Cup is empty for New Lenox library’s coffee shop
BY SUSAN DEMAR LAFFERTY firstname.lastname@example.org December 13, 2013 11:02PM
A sign at the New Lenox Public Library in December lets patrons know that the Bookworm Cafe is closed. | File photo
Updated: December 13, 2013 11:02PM
A poor economy, the poor health of one operator and simply not enough traffic are the reasons that four coffee shops have checked out of the New Lenox Public Library in the past 12 years.
The most recent one, the Bookworm Cafe, closed up shop Dec. 8 after 14 months of serving library patrons in the village Commons on Veterans Parkway.
Curling up with a hot coffee and good book seems like a winning combination — one that has worked in many bookstores — and in other libraries, including Oak Lawn and Joliet.

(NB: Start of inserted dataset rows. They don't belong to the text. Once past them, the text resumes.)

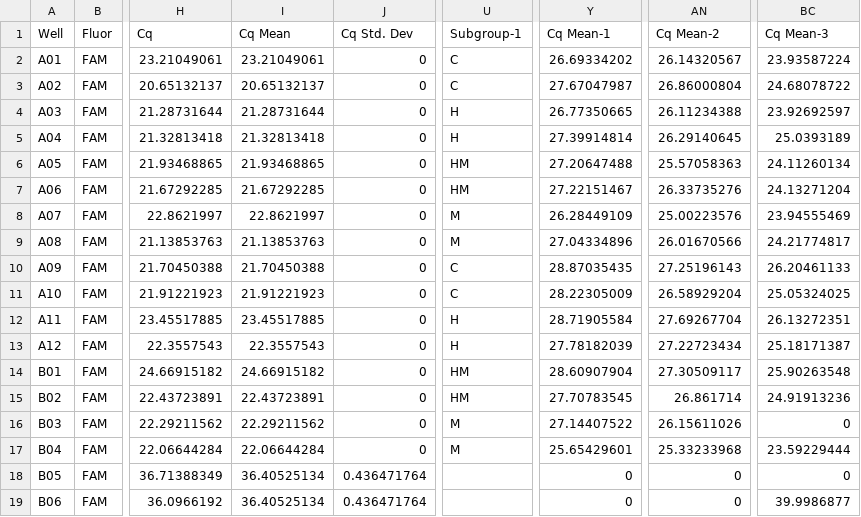
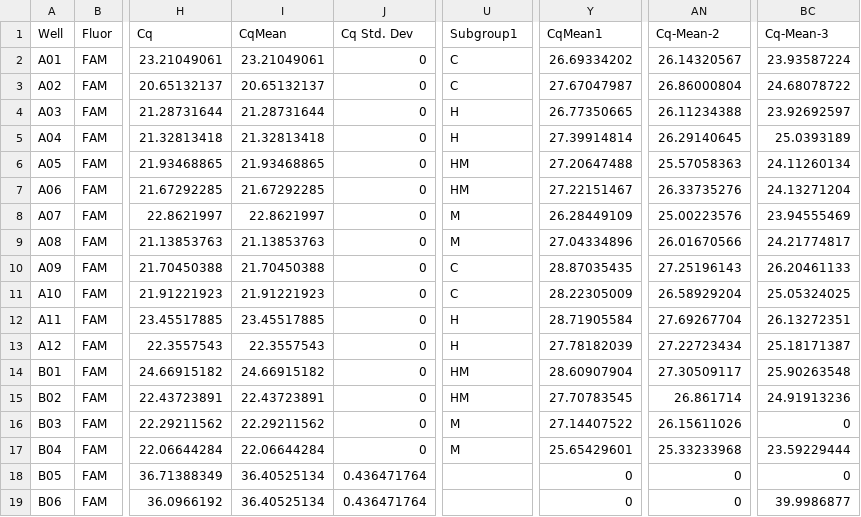
Before and after one commit to sr320/lsamp-2023, a CSV file: data/qPCRdata-1.csv, drawn as a sheet; only a part is shown, gaps mark what is left out; the diff names each change by its address in the sheet, - before the commit and + after, or states it on an @@ line.

```diff
--- a/data/qPCRdata-1.csv
+++ b/data/qPCRdata-1.csv
-I1: Cq Mean
+I1: CqMean
-U1: Subgroup-1
+U1: Subgroup1
-Y1: Cq Mean-1
+Y1: CqMean1
-AN1: Cq Mean-2
+AN1: Cq-Mean-2
-BC1: Cq Mean-3
+BC1: Cq-Mean-3
```
Also changed, not shown: data/qPCR-data-2-20.csv, 2 other files.
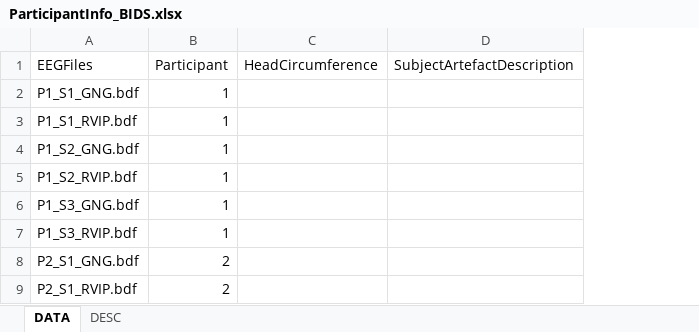
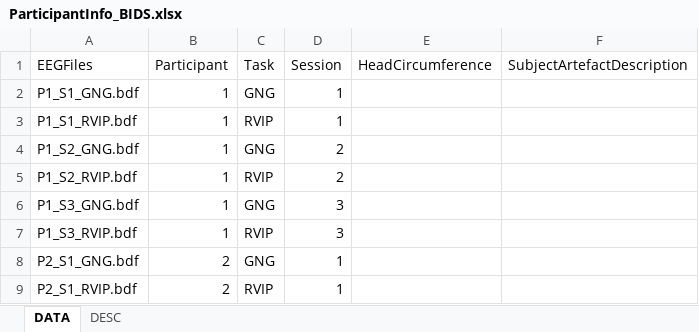
Before and after one commit to CorentinWicht/autoBIDS, an Excel workbook: ParticipantInfo_BIDS.xlsx, sheet DATA, drawn as a sheet; only a part is shown; values as stored, in another font and other column widths than the file's, no borders; the diff names each change by its address in the sheet, - before the commit and + after, or states it on an @@ line.

Commit message:
Enhanced participant excel template

```diff
--- a/ParticipantInfo_BIDS.xlsx (sheet DATA)
+++ b/ParticipantInfo_BIDS.xlsx (sheet DATA)
+column C (Task), rows 2-9: GNG | RVIP | GNG | RVIP | GNG | RVIP | GNG | RVIP
+column D (Session), rows 2-9: 1 | 1 | 2 | 2 | 3 | 3 | 1 | 1
```
Also changed, not shown: sheet DESC, 2 other files.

Andy Vaitkus, who operates the successful Bookworm Cafe in the Oak Lawn Public Library at 9427 S. Raymond Ave., just closed his second location in New Lenox.
“Oak Lawn is 20 times busier,” he said. “The people say they all want a coffee shop, but no one would come in (to New Lenox). I’m not sure why.”
“We are so sad. We really wanted this to work,” New Lenox library director Kate Hall said. The board of trustees will discuss what to do with the shuttered space at its meeting at 7 p.m. Monday at the library.
“People love the idea of a coffee shop, but when it comes down to it, it’s an added expense. It’s cheaper to go home,” she said.
The Novel Brew was the first vendor and lasted a few years before the economy tanked, library officials said.
The space was vacant for about a year before a father-daughter team filled it with Windy City Espresso. In 2011, the operator of the Book and Bean Cafe at the Joliet Public Library’s Black Road branch opened a second shop in New Lenox, but illness curtailed that operation, which has continued in Joliet with a new owner.
That was followed by the now-closed Bookworm Cafe.
Hall said the library sees 600 patrons each day, but not all are buying coffee or a snack.
The cafe, which offered drinks and sandwiches, was open beyond the library’s hours, and patrons were allowed to carry a covered beverage into the library.
The biggest reason for its demise was a lack of foot traffic, Hall said, despite the library’s proximity to the village hall, police station, the Old Plank Road bike trail and the park district’s community center. The next-closest cup of coffee for sale was at the McDonald’s restaurant, less than a quarter-mile away.
“If he can make a go of it in Oak Lawn and not here, it must be the foot traffic,” New Lenox Library Board President Lou Broccolo said. “I think it will be this way until the economy improves. It’s a shame. I would like to see it stay a coffee shop.”
Oak Lawn library director Jim Deiters said his facility is more centrally located, right off busy 95th Street. With the nearby village hall and police station, the Bookworm Cafe there draws a lot of non-library patrons and promotes lunch specials to encourage village employees to dine there.
Vaitkus is the third vendor to operate the Oak Lawn library cafe and has been there for a few years, Deiters said.
“He makes great food and offers concerts, music and Friday specials,” he said.
Similarly, Tammy Hudson-Duckworth, who runs the Book and Bean Cafe at Joliet’s Black Road library branch, said she could not survive on coffee and library patrons alone.
On a recent afternoon, young customers munched on grilled cheese sandwiches while playing a game with their mother. At another table, a Minooka resident, Ralph Sporck, said she traveled there to crochet scarves over a cup of coffee. Her scarves are on display at the cafe, as are framed photos promoting the children’s book of a local author.
“It’s comfy here,” said a regular patron, Freida Sullivan, of Crest Hill. “I always get my books and have a little something.”
Hudson-Duckworth said her secret is that she views her cafe customers like a “small-town community.”
She takes time to know them personally and build relationships. While library patrons are her “bread and butter,” she said, she knows she has to reach outside the library and does that by hosting special events and serving Intelligentsia coffee.
The “sit-n-stitch” group, in which Sporck participates, meets there every Wednesday and Sunday. A game group gathers on Saturdays. There are open mike nights and tea parties, according to the Book and Bean website.
A vendor also has to be willing “not to make money for a year,” Hudson-Duckworth said. “It takes time to build a business.”
She has been there two years and plans to sign another contract.
Oak Lawn and Joliet may be larger libraries on busier streets, but the demise of the fourth vendor in the New Lenox library’s cafe has officials scratching their heads.
Hall said she talked to other library officials with cafes and said, “They’ve all had problems. It’s a struggle.”
The library does not make money on the cafe but has offered it as a “value-added service” to its patrons, she said.
The New Lenox library board will go back to Square One and mull all options — find another vendor, install vending machines, establish a store for community organizations, create an art gallery, or design it as an academic area.
“We have to look at what’s best for the library long-term,” Hall said.